Cisco Systems’ Stuttgart Offices

Cisco Systems took the opportunity in 2009 to revitalize the standard office environment of their Stuttgart operations into a modern, open office space. Working with architecture firm Aukett + Heese and  the office planning team at Bene Frankfurt, the space was turned what is dubbed at a non-territorial office.

“The idea behind this: to replace the old fixed workplaces within a marked-off open space area containing flexible working-units of different characteristics that can be used by the employees based on their daily needs and activities. The spectrum ranges from individual concentrated work in an encapsulated space to spaces for informal discussion in the corridor areas right down to the classic open-office structure with an acoustically sealed conference room. The striking point about this communal working solution is that the communication and touch-down zones take up about two-thirds of the total area, while the classic back-office is reduced to a minimum.

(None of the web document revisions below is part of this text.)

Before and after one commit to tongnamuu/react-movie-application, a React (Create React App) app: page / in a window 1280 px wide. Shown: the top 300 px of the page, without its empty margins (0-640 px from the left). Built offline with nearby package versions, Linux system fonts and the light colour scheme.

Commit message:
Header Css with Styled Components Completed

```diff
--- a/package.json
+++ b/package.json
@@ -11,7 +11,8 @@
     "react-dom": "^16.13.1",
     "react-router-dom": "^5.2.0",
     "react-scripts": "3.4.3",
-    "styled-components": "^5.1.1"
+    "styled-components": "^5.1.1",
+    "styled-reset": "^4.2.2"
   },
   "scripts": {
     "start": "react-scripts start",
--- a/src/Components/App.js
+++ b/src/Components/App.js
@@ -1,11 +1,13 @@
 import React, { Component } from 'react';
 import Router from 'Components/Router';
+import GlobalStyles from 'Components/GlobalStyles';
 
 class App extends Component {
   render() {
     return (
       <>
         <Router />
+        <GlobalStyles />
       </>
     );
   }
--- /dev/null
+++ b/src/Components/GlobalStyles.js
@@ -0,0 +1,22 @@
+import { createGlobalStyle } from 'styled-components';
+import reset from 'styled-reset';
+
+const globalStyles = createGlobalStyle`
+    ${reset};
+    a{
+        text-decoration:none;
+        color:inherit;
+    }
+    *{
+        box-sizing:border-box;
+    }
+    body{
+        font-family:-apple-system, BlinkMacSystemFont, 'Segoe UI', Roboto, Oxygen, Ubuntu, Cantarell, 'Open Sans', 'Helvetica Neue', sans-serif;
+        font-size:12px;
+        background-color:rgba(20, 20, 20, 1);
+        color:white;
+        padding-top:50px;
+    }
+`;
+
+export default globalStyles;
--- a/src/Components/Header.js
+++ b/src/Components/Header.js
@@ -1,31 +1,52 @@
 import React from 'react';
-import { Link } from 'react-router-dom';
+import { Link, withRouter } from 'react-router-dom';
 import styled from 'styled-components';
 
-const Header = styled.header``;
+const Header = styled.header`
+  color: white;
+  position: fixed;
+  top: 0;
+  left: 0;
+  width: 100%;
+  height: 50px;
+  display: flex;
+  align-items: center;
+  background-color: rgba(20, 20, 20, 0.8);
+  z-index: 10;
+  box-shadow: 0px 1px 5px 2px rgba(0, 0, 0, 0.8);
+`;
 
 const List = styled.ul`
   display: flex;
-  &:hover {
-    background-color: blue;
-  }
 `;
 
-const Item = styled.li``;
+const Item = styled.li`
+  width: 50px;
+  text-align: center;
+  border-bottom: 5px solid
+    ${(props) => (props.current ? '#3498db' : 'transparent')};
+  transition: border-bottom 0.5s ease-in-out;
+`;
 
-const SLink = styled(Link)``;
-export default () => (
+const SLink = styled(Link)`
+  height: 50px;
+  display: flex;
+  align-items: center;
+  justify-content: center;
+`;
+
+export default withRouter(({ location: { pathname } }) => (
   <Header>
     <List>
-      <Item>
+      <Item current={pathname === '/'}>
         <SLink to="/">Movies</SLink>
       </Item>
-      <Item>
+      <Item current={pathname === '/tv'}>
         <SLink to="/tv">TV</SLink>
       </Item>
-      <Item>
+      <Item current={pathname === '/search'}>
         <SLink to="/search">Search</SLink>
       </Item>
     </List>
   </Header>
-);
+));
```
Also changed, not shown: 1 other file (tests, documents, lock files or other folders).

This heterogeneous arrangement not only offers variety, but also the opportunity for choice. “Firstly, the work done is not the same every day and secondly a person is not in the same mood every day”, the architect explained. “Sometimes you want company and at other times quiet seclusion with no noise or people around. This range should be reflected wherever possible in the architecture and the furnishing of the office.”

While tables, dividing walls and storage furnishings were used in the office area, the lounge and think-tank zones have been equipped with Coffice seating furniture and High_Com desks. The conference rooms, which are used to some extent for international meetings, are sealed off from the general area with acoustic pearls and furnished with the elegant AL_Group managment series. The somewhat cooler atmosphere here promotes concentration in the otherwise linguistically lively rooms in its own special way – by restraint and withdrawal. Seating and standing table constellations dotted about from other furniture manufacturers round off the back-office zone furnishing concept and encourage face-to-face communication in an informal setting and in passing.”

Architecture: Aukett + Hesse
Office Planning: Bene Frankfurt
Photography: Werner Huthmacher